26 September
Weronika Stasińska
Zofia and Oskar Hansen, photo: The Archive of Zofia and Oskar Hansen
Zofia Hansen, photo: The Archive of Zofia and Oskar Hansen

Hansen’s ideas were great, but he often developed visions that were so utopian that they were incomprehensible to the Polish investor community at the time. That is why he needed a co-worker who could bring his imagination back down to earth. His closest partner, both at work and in private life, was Zofia Garlińska-Hansen. They met while studying architecture and got married in 1950. Zofia Garlińska was an architect and received her education from leading exponents of Polish modernism. Immediately after the end of the Second World War, she had found a job at the Office of Reconstruction of the Capital, where she worked on the reconstruction of the Warsaw monuments.

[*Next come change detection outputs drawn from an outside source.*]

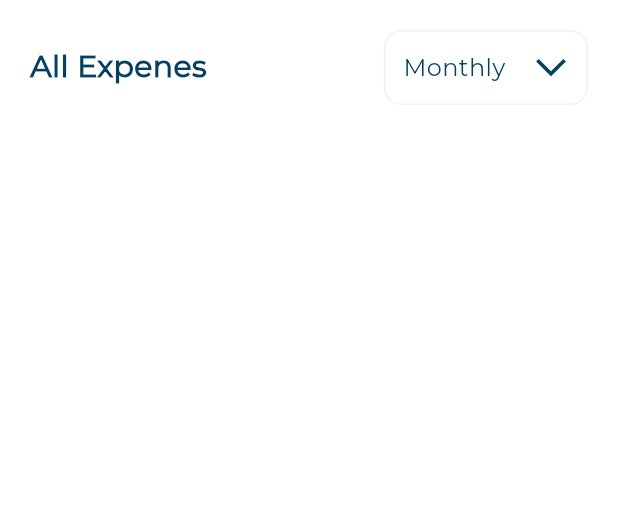
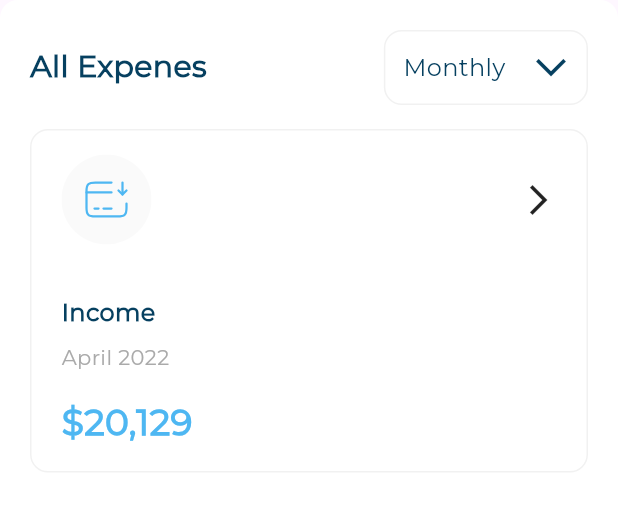
Before and after one commit to eng-tarek-elmarsafy/responsive-dash_board, a Flutter app: the AllExpenes widget shown alone on an empty page, opened directly, on a phone screen of 412 x 824 dp. Shown: the top 511 px of the screen. Run offline on Flutter 3.47's test engine with Material 3 defaults, Android fonts, the phone set to English and light mode, and no system bars; our stand-ins replace flutter_svg.

Commit message:
Create AllExpensesItemModel

```diff
--- a/lib/views/widget/all_expenes.dart
+++ /dev/null
@@ -1,35 +0,0 @@
-import 'package:flutter/material.dart';
-import 'package:responsive_adapttie/core/utils/style/app_style.dart';
-import 'package:responsive_adapttie/views/widget/range_options.dart';
-
-class AllExpenes extends StatelessWidget {
-  const AllExpenes({super.key});
-
-  @override
-  Widget build(BuildContext context) {
-    return Container(
-      color: const Color(0xffffffff),
-      child: Padding(
-        padding: const EdgeInsets.all(20),
-        child: Column(
-          children: [
-            Row(
-              children: [
-                const Text('All Expenes', style: AppStyle.styleSemiBold20),
-                const Spacer(),
-                Container(
-                  padding: const EdgeInsets.all(12),
-                  decoration: BoxDecoration(
-                    border: Border.all(color: const Color(0xfff1f1f1)),
-                    borderRadius: const BorderRadius.all(Radius.circular(12)),
-                  ),
-                  child: const RangeOptions(),
-                ),
-              ],
-            ),
-          ],
-        ),
-      ),
-    );
-  }
-}
--- /dev/null
+++ b/lib/views/widget/all_expenses.dart
@@ -0,0 +1,33 @@
+import 'package:flutter/material.dart';
+import 'package:responsive_adapttie/core/utils/style/app_images.dart';
+import 'package:responsive_adapttie/views/widget/all_expenses_item.dart';
+import 'package:responsive_adapttie/views/widget/all_expenses_widget.dart';
+
+class AllExpenes extends StatelessWidget {
+  const AllExpenes({super.key});
+
+  @override
+  Widget build(BuildContext context) {
+    return Container(
+      padding: const EdgeInsets.all(20),
+      decoration: const BoxDecoration(
+        color: Color(0xffffffff),
+        borderRadius: BorderRadius.all(Radius.circular(12)),
+      ),
+      child: Column(
+        children: [
+          const AllExpensesWidget(),
+          const SizedBox(height: 16),
+          AllExpensesItem(
+            allExpensesItemModel: AllExpensesItemModel(
+              image: Assets.kImagesBalance,
+              title: 'Income',
+              date: 'April 2022',
+              price: r'$20,129',
+            ),
+          ),
+        ],
+      ),
+    );
+  }
+}
--- /dev/null
+++ b/lib/views/widget/all_expenses_item.dart
@@ -0,0 +1,52 @@
+import 'dart:math';
+
+import 'package:flutter/material.dart';
+import 'package:flutter_svg/svg.dart';
+import 'package:responsive_adapttie/core/utils/style/app_style.dart';
+
+class AllExpensesItem extends StatelessWidget {
+  const AllExpensesItem({super.key, required this.allExpensesItemModel});
+  final AllExpensesItemModel allExpensesItemModel;
+  @override
+  Widget build(BuildContext context) {
+    return Container(
+      padding: const EdgeInsets.symmetric(horizontal: 20, vertical: 16),
+      decoration: BoxDecoration(
+        borderRadius: const BorderRadius.all(Radius.circular(12)),
+        border: Border.all(color: const Color(0xfff1f1f1), width: 1),
+      ),
+      child: Column(
+        crossAxisAlignment: CrossAxisAlignment.start,
+        children: [
+          Row(
+            children: [
+              SvgPicture.asset(allExpensesItemModel.image),
+              const Spacer(),
+              Transform.rotate(
+                angle: -pi,
+                child: const Icon(Icons.arrow_back_ios_new_outlined),
+              ),
+            ],
+          ),
+          const SizedBox(height: 34),
+          Text(allExpensesItemModel.title, style: AppStyle.styleSemiBold16),
+          const SizedBox(height: 8),
+          Text(allExpensesItemModel.date, style: AppStyle.styleRegular14),
+          const SizedBox(height: 16),
+          Text(allExpensesItemModel.price, style: AppStyle.styleSemiBold24),
+        ],
+      ),
+    );
+  }
+}
+
+class AllExpensesItemModel {
+  AllExpensesItemModel({
+    required this.image,
+    required this.title,
+    required this.date,
+    required this.price,
+  });
+
+  final String image, title, date, price;
+}
--- /dev/null
+++ b/lib/views/widget/all_expenses_widget.dart
@@ -0,0 +1,25 @@
+import 'package:flutter/material.dart';
+import 'package:responsive_adapttie/core/utils/style/app_style.dart';
+import 'package:responsive_adapttie/views/widget/range_options.dart';
+
+class AllExpensesWidget extends StatelessWidget {
+  const AllExpensesWidget({super.key});
+
+  @override
+  Widget build(BuildContext context) {
+    return Row(
+      children: [
+        const Text('All Expenes', style: AppStyle.styleSemiBold20),
+        const Spacer(),
+        Container(
+          padding: const EdgeInsets.all(12),
+          decoration: BoxDecoration(
+            border: Border.all(color: const Color(0xfff1f1f1)),
+            borderRadius: const BorderRadius.all(Radius.circular(12)),
+          ),
+          child: const RangeOptions(),
+        ),
+      ],
+    );
+  }
+}
--- a/lib/views/widget/dashboard_layout.dart
+++ b/lib/views/widget/dashboard_layout.dart
@@ -1,5 +1,5 @@
 import 'package:flutter/material.dart';
-import 'package:responsive_adapttie/views/widget/all_expenes.dart';
+import 'package:responsive_adapttie/views/widget/all_expenses.dart';
 import 'package:responsive_adapttie/views/widget/custom_drawer.dart';
 
 class DashBosrdLayout extends StatelessWidget {
```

Shortly thereafter, she began her studies at the Faculty of Architecture of the Warsaw University of Technology in the class of Romuald Gutt. She stood out from the other students and was offered a job at the Warsaw Housing Cooperative, an organisation of architects with left-wing, modernist views. There, for many years, she worked together with her husband. It should be noted that she was a full member of the team and that her contribution to the projects corresponded to that of Oskar Hansen. Although she often questioned her abilities, her husband always mentioned her as one of their projects’ authors. According to family lore, she was primarily responsible for translating Hansen’s often incomprehensible ideas onto paper and then into practice. At the same time, with her architectural imagination, she demonstrated an awareness of the realities prevailing in Poland and was able to adapt the designs accordingly.

Sometimes, when Hansen did not receive commissions because of his political views – he was openly opposed to the social-realist doctrine – she took care of securing them jobs. Although it is difficult to determine who was responsible for what part of the realization of plans, one thing is certain: architecturally, there would be no Oskar Hansen without Zofia Garlińska-Hansen and Zofia Garlińska-Hansen without Oskar Hansen. They were a perfectly complementary couple.

Weronika Stasińska
(* 1997) is an art historian, associated with the Jagiellonian University in Kraków, where she will complete her master's degree in 2023. Her research interests focus on the materiality of modernist architecture, especially surfaces made of raw concrete or covered with fine plaster. In July and August 2022, she was an intern at the Bauhaus Dessau Foundation.